Electronic Data Capture (EDC) is admittedly a fairly generic sounding term, but in the clinical trials field it actually means something fairly specific: using systems to collect clinical trial data in electronic form as opposed to paper form.
At OpenClinica, we are immersed in EDC all day, every day. However it’s important to recognize that many participants in the field of clinical trials are still just getting their feet wet with EDC. So, here’s a primer on the fundamentals of EDC:
What is Electronic Data Capture (EDC)?
Modern electronic data capture software is typically web-based and utilizes a thin client. Web-based means that the software runs entirely on a Web server (think Google.com), and thin client means that the only tool you need is an ordinary web browser (without any cumbersome plug-ins) connected to the internet in order to access and utilize the EDC software (again, think Google.com).
Clinical trial data may be captured electronically at its source (called e-source), or in paper form and later transcribed into the EDC system.
Who uses EDC software?
Today, the majority of clinical trials being initiated use electronic data capture software. There are three primary categories of EDC software users: sites, sponsors, and CROs:
Sites – A site refers to the entity that coordinates and collects data from the clinical trial patients, or subjects; usually a hospital or clinic. Nurses or other designated study “coordinators” employed by the site will typically be tasked with entering data into the study’s EDC system. The site’s Investigator—the physician in charge of the patient’s care and patient’s data–is responsible for reviewing and electronically signing the data.
Sponsor – The sponsor of a clinical trial is the organization that “owns” the trial. Biopharma, device, and other life sciences companies must sponsor clinical trials in order to get their medical innovations approved by regulatory authorities (like the FDA) before they can go to market with their product. Sponsors may employ a variety of people who use the EDC system in various roles. Monitors working on behalf of the sponsor may visit the client sites to review data source documents and verify the accuracy of corresponding data in the EDC system (with EDC software this “visit” is often virtual). Biostatisticians help plan for and analyze data collected. Typically heavy users of EDC software, data managers have the responsibility is to ensure the trial data is clean and usable.

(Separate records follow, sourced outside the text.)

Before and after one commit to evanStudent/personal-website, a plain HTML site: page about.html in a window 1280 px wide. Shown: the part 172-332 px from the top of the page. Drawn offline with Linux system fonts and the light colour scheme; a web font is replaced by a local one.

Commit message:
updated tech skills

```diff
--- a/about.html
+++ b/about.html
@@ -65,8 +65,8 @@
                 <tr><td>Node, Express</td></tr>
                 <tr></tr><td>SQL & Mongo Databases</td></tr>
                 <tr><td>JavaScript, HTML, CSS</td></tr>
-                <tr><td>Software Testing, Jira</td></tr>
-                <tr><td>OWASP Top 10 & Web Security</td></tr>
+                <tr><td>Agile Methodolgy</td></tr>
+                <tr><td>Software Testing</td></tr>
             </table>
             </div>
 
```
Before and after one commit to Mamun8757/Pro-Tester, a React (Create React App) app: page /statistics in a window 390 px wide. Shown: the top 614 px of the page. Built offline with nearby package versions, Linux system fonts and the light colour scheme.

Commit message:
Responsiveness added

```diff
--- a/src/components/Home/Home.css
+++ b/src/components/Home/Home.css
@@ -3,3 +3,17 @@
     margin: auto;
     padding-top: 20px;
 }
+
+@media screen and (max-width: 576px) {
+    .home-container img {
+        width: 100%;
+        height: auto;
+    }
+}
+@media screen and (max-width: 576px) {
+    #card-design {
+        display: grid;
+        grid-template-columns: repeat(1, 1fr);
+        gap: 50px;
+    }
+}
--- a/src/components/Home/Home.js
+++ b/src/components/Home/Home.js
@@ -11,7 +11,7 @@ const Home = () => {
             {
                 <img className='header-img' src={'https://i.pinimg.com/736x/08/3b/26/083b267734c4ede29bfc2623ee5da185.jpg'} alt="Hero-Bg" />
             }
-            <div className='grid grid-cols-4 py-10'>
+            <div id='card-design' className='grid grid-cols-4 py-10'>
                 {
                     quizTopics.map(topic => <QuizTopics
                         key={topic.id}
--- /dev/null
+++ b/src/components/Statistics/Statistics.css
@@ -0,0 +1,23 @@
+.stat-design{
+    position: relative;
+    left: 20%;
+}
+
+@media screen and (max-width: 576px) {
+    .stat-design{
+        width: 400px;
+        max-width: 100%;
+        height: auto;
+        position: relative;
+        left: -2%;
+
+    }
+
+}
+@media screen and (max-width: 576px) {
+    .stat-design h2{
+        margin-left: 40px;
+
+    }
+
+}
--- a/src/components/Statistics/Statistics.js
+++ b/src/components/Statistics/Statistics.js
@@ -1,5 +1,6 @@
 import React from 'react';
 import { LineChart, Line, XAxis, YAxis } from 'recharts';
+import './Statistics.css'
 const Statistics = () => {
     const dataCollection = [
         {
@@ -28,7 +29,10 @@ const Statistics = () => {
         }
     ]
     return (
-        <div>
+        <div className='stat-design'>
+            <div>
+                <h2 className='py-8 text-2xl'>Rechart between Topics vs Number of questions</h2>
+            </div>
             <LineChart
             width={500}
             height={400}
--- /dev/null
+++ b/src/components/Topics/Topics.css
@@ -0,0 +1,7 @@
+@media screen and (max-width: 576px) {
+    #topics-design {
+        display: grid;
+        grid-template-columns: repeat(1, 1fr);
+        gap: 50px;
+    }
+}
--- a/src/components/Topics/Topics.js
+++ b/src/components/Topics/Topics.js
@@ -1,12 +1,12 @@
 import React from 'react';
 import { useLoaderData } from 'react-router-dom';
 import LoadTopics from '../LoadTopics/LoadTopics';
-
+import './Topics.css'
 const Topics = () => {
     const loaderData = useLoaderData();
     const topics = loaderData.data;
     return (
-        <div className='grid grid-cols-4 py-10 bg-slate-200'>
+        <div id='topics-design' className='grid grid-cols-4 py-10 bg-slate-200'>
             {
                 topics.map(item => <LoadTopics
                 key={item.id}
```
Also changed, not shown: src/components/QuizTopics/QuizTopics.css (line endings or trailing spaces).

Among other tasks, they may submit requests for information (called “queries”) to the sites to clarify and resolve data issues.
CRO – A CRO, or contract research organization, is an entity that contracts with Sponsors to facilitate the planning and conduct of a clinical trial. In some trials, the CROs may effectively operate the trial on behalf of the sponsor. In other trials, they will take on only some of the key roles (data management, monitoring, analysis). In this regard, CROs may have many of the same types of EDC system users as sponsors. In academia, CROs are often called AROs (Academic Research Organizations), Clinical Trials Units, or Data Coordinating Centers. Their coordinating and management functions are much the same as their commercial counterparts.
In addition to the above types of EDC users, study patients may also contribute data to the EDC system, either directly through a specialized role in the software, or via a separate device and/or application that transmits data to the EDC system. The practice of patients entering data is called ePRO (electronic patient reported outcomes).
Why use EDC software?
Today, the majority of new clinical trials use electronic data capture software. Some of the common motivations for using EDC include:
Cleaner Data – EDC software is particularly good at enforcing certain aspects of data quality. Edit checks programmed into the software can make sure data meets certain required formats, ranges, etc. before the data is accepted into the trial database.
More Efficient Processes – EDC software can help guide the site through the series of study events, requesting only the data needed for the particular patient’s circumstance at a particular time. It faculties the process of clarifying data discrepancies with tools for identifying and resolving data issues with sites, and can help reduce the number of in-person site visits required during a trial.
Faster Access to Data – Web-based EDC systems can provide near real-time access to data in a clinical trial. This insight enables faster decision making, and can support adaptive trial designs.
Each of the above reasons for using EDC addresses issues of efficiency and productivity, and can therefore also reduce the cost of clinical trials.
Trends in EDC
In the 1990s electronic data capture was referred to “remote data capture” (RDC). Compared to today’s technologies, these systems were quite archaic, often built an a client-server architecture involving a thick that sometimes took the form of a specialized device, as opposed to an every-day PC. These systems were essentially data “silos” that had no easily ability to interchange their data with other systems.
Today, the integration of EDC software with other types of software in the eClinical spectrum (randomization, supply management, adverse event reporting, coding, submissions, etc.) systems is increasingly feasible and beneficial. The ability to quickly and reliably import electronic data from other sources (such as lab reports, imaging data sources, and electronic health records) is also becoming commonplace. The rise of open source EDC software and independent standards for characterizing and sharing data (like CDISC) are key enablers towards accelerating the productivity and decreasing the cost and burden associated with clinical trials.